Change listing data

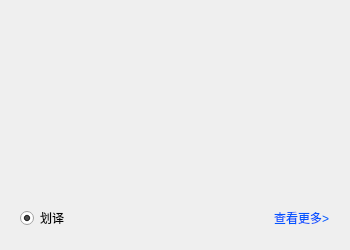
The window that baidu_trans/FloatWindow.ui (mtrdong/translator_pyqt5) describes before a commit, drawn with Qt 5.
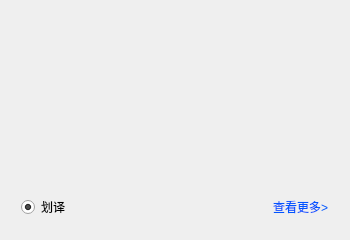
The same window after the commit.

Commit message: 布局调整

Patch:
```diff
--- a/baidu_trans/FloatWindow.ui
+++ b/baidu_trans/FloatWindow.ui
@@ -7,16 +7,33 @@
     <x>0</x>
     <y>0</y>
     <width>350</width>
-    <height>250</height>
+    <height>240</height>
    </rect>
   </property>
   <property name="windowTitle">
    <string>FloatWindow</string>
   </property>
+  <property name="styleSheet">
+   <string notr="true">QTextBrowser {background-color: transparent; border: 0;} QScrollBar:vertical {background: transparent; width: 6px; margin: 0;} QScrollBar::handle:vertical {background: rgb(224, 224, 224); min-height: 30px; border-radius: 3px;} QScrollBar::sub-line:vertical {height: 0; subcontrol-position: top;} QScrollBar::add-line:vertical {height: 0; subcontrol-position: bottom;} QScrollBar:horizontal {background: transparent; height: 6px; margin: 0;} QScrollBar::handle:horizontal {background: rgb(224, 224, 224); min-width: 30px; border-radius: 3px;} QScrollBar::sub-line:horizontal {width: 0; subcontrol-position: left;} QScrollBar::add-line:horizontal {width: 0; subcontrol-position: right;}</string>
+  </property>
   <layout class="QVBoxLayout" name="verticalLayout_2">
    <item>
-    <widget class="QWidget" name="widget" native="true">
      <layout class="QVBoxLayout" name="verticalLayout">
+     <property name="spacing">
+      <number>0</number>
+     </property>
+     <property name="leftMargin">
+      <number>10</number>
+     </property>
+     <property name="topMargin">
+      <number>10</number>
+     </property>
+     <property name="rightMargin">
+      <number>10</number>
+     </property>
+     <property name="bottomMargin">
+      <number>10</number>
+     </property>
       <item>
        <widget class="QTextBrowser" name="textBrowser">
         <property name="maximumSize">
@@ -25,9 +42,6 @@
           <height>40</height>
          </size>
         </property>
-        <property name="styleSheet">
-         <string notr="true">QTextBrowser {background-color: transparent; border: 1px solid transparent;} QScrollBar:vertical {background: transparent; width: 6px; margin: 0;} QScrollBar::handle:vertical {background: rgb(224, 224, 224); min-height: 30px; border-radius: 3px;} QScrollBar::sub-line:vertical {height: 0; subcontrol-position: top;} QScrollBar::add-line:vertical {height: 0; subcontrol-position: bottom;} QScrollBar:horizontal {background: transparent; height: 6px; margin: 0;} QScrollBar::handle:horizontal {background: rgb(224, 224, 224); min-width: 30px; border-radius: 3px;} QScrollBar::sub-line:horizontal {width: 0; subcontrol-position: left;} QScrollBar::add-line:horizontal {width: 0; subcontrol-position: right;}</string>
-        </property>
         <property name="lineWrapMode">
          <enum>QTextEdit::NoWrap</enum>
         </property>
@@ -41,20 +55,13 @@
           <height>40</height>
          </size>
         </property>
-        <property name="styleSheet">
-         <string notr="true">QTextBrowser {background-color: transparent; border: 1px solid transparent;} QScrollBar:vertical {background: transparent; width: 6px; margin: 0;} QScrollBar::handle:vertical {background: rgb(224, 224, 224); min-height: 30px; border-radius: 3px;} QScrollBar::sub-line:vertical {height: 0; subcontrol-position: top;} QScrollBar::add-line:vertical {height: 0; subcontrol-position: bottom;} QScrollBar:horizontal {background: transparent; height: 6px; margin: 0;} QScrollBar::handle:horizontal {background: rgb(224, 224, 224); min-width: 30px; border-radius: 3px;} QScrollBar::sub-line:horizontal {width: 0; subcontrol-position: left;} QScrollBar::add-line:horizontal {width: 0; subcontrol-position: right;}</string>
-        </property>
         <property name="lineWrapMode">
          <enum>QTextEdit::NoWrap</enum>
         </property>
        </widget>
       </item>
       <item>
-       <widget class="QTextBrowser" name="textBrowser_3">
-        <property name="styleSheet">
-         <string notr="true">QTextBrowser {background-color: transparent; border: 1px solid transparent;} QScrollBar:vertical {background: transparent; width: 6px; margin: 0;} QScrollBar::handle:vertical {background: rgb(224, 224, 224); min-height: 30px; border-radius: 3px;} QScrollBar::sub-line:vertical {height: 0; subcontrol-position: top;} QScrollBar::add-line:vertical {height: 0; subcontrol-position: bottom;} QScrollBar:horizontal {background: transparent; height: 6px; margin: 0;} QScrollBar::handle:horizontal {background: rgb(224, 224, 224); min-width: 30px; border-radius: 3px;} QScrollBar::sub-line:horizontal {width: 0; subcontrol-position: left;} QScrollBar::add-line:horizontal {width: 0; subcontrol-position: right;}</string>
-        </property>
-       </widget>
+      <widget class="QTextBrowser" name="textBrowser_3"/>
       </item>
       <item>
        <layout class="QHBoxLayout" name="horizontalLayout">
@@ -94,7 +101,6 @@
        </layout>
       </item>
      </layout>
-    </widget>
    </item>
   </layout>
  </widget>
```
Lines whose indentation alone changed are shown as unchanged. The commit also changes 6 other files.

- WHAT THE TASK ASKS
Give back every record precisely as it stands, without the images.

- RESULT
The window that baidu_trans/FloatWindow.ui (mtrdong/translator_pyqt5) describes before a commit, drawn with Qt 5.
The same window after the commit.

Commit message: 布局调整

Patch:
```diff
--- a/baidu_trans/FloatWindow.ui
+++ b/baidu_trans/FloatWindow.ui
@@ -7,16 +7,33 @@
     <x>0</x>
     <y>0</y>
     <width>350</width>
-    <height>250</height>
+    <height>240</height>
    </rect>
   </property>
   <property name="windowTitle">
    <string>FloatWindow</string>
   </property>
+  <property name="styleSheet">
+   <string notr="true">QTextBrowser {background-color: transparent; border: 0;} QScrollBar:vertical {background: transparent; width: 6px; margin: 0;} QScrollBar::handle:vertical {background: rgb(224, 224, 224); min-height: 30px; border-radius: 3px;} QScrollBar::sub-line:vertical {height: 0; subcontrol-position: top;} QScrollBar::add-line:vertical {height: 0; subcontrol-position: bottom;} QScrollBar:horizontal {background: transparent; height: 6px; margin: 0;} QScrollBar::handle:horizontal {background: rgb(224, 224, 224); min-width: 30px; border-radius: 3px;} QScrollBar::sub-line:horizontal {width: 0; subcontrol-position: left;} QScrollBar::add-line:horizontal {width: 0; subcontrol-position: right;}</string>
+  </property>
   <layout class="QVBoxLayout" name="verticalLayout_2">
    <item>
-    <widget class="QWidget" name="widget" native="true">
      <layout class="QVBoxLayout" name="verticalLayout">
+     <property name="spacing">
+      <number>0</number>
+     </property>
+     <property name="leftMargin">
+      <number>10</number>
+     </property>
+     <property name="topMargin">
+      <number>10</number>
+     </property>
+     <property name="rightMargin">
+      <number>10</number>
+     </property>
+     <property name="bottomMargin">
+      <number>10</number>
+     </property>
       <item>
        <widget class="QTextBrowser" name="textBrowser">
         <property name="maximumSize">
@@ -25,9 +42,6 @@
           <height>40</height>
          </size>
         </property>
-        <property name="styleSheet">
-         <string notr="true">QTextBrowser {background-color: transparent; border: 1px solid transparent;} QScrollBar:vertical {background: transparent; width: 6px; margin: 0;} QScrollBar::handle:vertical {background: rgb(224, 224, 224); min-height: 30px; border-radius: 3px;} QScrollBar::sub-line:vertical {height: 0; subcontrol-position: top;} QScrollBar::add-line:vertical {height: 0; subcontrol-position: bottom;} QScrollBar:horizontal {background: transparent; height: 6px; margin: 0;} QScrollBar::handle:horizontal {background: rgb(224, 224, 224); min-width: 30px; border-radius: 3px;} QScrollBar::sub-line:horizontal {width: 0; subcontrol-position: left;} QScrollBar::add-line:horizontal {width: 0; subcontrol-position: right;}</string>
-        </property>
         <property name="lineWrapMode">
          <enum>QTextEdit::NoWrap</enum>
         </property>
@@ -41,20 +55,13 @@
           <height>40</height>
          </size>
         </property>
-        <property name="styleSheet">
-         <string notr="true">QTextBrowser {background-color: transparent; border: 1px solid transparent;} QScrollBar:vertical {background: transparent; width: 6px; margin: 0;} QScrollBar::handle:vertical {background: rgb(224, 224, 224); min-height: 30px; border-radius: 3px;} QScrollBar::sub-line:vertical {height: 0; subcontrol-position: top;} QScrollBar::add-line:vertical {height: 0; subcontrol-position: bottom;} QScrollBar:horizontal {background: transparent; height: 6px; margin: 0;} QScrollBar::handle:horizontal {background: rgb(224, 224, 224); min-width: 30px; border-radius: 3px;} QScrollBar::sub-line:horizontal {width: 0; subcontrol-position: left;} QScrollBar::add-line:horizontal {width: 0; subcontrol-position: right;}</string>
-        </property>
         <property name="lineWrapMode">
          <enum>QTextEdit::NoWrap</enum>
         </property>
        </widget>
       </item>
       <item>
-       <widget class="QTextBrowser" name="textBrowser_3">
-        <property name="styleSheet">
-         <string notr="true">QTextBrowser {background-color: transparent; border: 1px solid transparent;} QScrollBar:vertical {background: transparent; width: 6px; margin: 0;} QScrollBar::handle:vertical {background: rgb(224, 224, 224); min-height: 30px; border-radius: 3px;} QScrollBar::sub-line:vertical {height: 0; subcontrol-position: top;} QScrollBar::add-line:vertical {height: 0; subcontrol-position: bottom;} QScrollBar:horizontal {background: transparent; height: 6px; margin: 0;} QScrollBar::handle:horizontal {background: rgb(224, 224, 224); min-width: 30px; border-radius: 3px;} QScrollBar::sub-line:horizontal {width: 0; subcontrol-position: left;} QScrollBar::add-line:horizontal {width: 0; subcontrol-position: right;}</string>
-        </property>
-       </widget>
+      <widget class="QTextBrowser" name="textBrowser_3"/>
       </item>
       <item>
        <layout class="QHBoxLayout" name="horizontalLayout">
@@ -94,7 +101,6 @@
        </layout>
       </item>
      </layout>
-    </widget>
    </item>
   </layout>
  </widget>
```
Lines whose indentation alone changed are shown as unchanged. The commit also changes 6 other files.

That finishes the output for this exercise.